**PROMPT:**
Only one stretch of the data is wanted: the line containing "DNS zones<br/>cognitiveservices /", the line containing "Standard Setup (private)", and every line between them, copied exactly.

**DATA FOR THIS EXERCISE:**

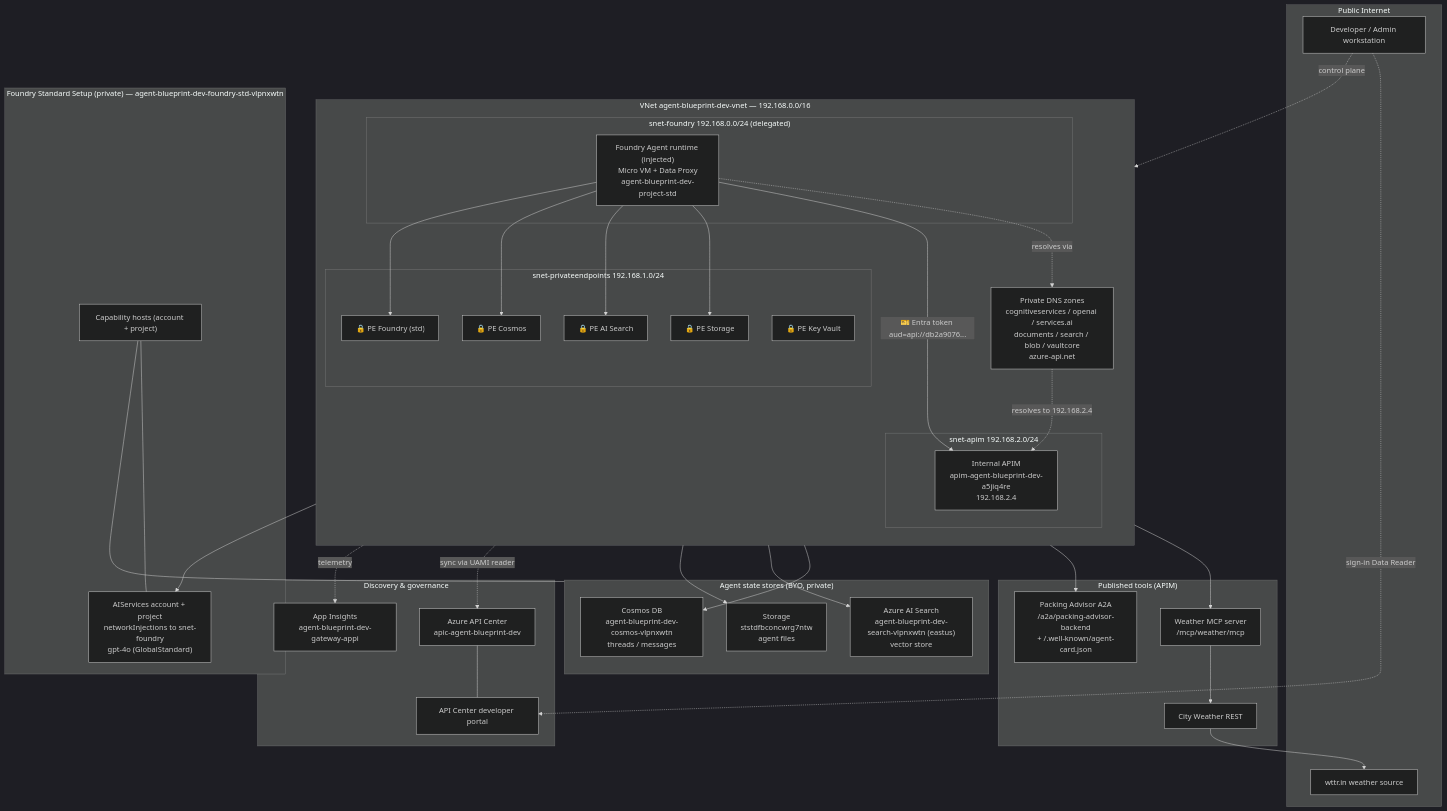
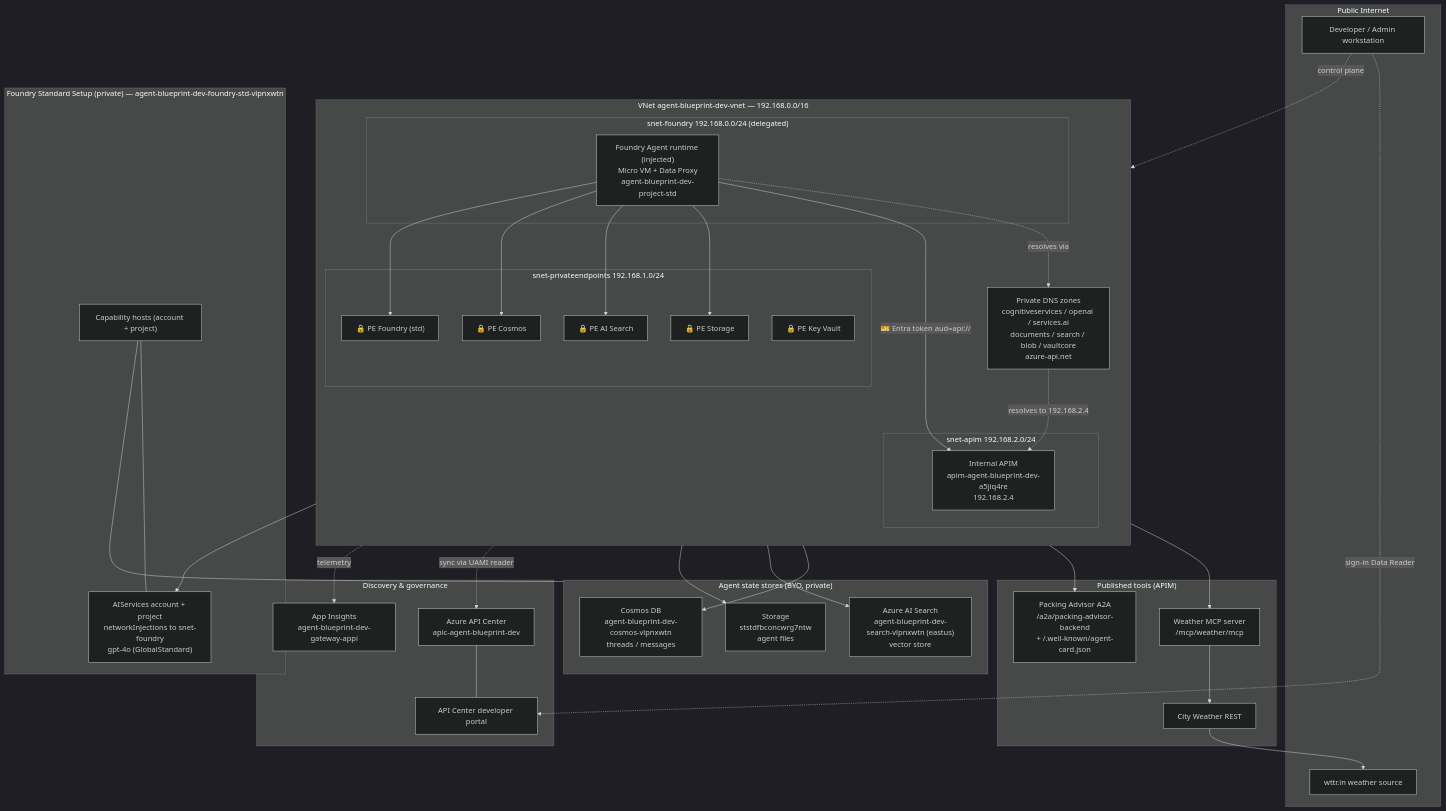
The first of 4 diagrams in chapters/04a-architecture-overview.md (nairsanjeev/agentic-ai-enterprise-blueprint), drawn with Mermaid (dark theme) before and after one commit. The commit also changed other lines of this file and 15 other files, not shown here.

````diff
--- a/chapters/04a-architecture-overview.md
+++ b/chapters/04a-architecture-overview.md
@@ -27,74 +27,74 @@
 ```mermaid
 flowchart TB
     subgraph internet[Public Internet]
         wttr[wttr.in weather source]
         dev[Developer / Admin workstation]
     end
 
     subgraph vnet["VNet agent-blueprint-dev-vnet — 192.168.0.0/16"]
         direction TB
 
         subgraph snetFoundry["snet-foundry 192.168.0.0/24 (delegated)"]
             agent["Foundry Agent runtime (injected)<br/>Micro VM + Data Proxy<br/>agent-blueprint-dev-project-std"]
         end
 
         subgraph snetApim["snet-apim 192.168.2.0/24"]
             apim["Internal APIM<br/>apim-agent-blueprint-dev-a5jiq4re<br/>192.168.2.4"]
         end
 
         subgraph snetPe["snet-privateendpoints 192.168.1.0/24"]
             peFoundry["🔒 PE Foundry (std)"]
             peCosmos["🔒 PE Cosmos"]
             peSearch["🔒 PE AI Search"]
             peStorage["🔒 PE Storage"]
             peKv["🔒 PE Key Vault"]
         end
 
         dns["Private DNS zones<br/>cognitiveservices / openai / services.ai<br/>documents / search / blob / vaultcore<br/>azure-api.net"]
     end
 
     subgraph platform["Foundry Standard Setup (private) — agent-blueprint-dev-foundry-std-vlpnxwtn"]
         foundry["AIServices account + project<br/>networkInjections to snet-foundry<br/>gpt-4o (GlobalStandard)"]
         caphost["Capability hosts (account + project)"]
     end
 
     subgraph state["Agent state stores (BYO, private)"]
         cosmos["Cosmos DB<br/>agent-blueprint-dev-cosmos-vlpnxwtn<br/>threads / messages"]
         search["Azure AI Search<br/>agent-blueprint-dev-search-vlpnxwtn (eastus)<br/>vector store"]
         storage["Storage<br/>ststdfbconcwrg7ntw<br/>agent files"]
     end
 
     subgraph gov["Discovery & governance"]
         apic["Azure API Center<br/>apic-agent-blueprint-dev"]
         portal["API Center developer portal"]
         appi["App Insights<br/>agent-blueprint-dev-gateway-appi"]
     end
 
     subgraph tools["Published tools (APIM)"]
         mcp["Weather MCP server<br/>/mcp/weather/mcp"]
         a2a["Packing Advisor A2A<br/>/a2a/packing-advisor-backend<br/>+ /.well-known/agent-card.json"]
         rest["City Weather REST"]
     end
 
     %% runtime tool calls
-    agent -->|"🎫 Entra token aud=api://db2a9076..."| apim
+    agent -->|"🎫 Entra token aud=api://<audience-app-client-id>"| apim
     apim --> mcp --> rest --> wttr
     apim --> a2a
     agent -.resolves via.-> dns
     dns -.->|resolves to 192.168.2.4| apim
 
     %% model + state (private endpoints)
     agent --> peFoundry --> foundry
     agent --> peCosmos --> cosmos
     agent --> peSearch --> search
     agent --> peStorage --> storage
     caphost --- foundry
     caphost --- state
 
     %% governance / discovery
     apim -.sync via UAMI reader.-> apic
     apic --- portal
     apim -.telemetry.-> appi
     dev -.sign-in Data Reader.-> portal
     dev -.control plane.-> apim
 ```
````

**WORKED SOLUTION:**
         dns["Private DNS zones<br/>cognitiveservices / openai / services.ai<br/>documents / search / blob / vaultcore<br/>azure-api.net"]
     end
 
     subgraph platform["Foundry Standard Setup (private) — agent-blueprint-dev-foundry-std-vlpnxwtn"]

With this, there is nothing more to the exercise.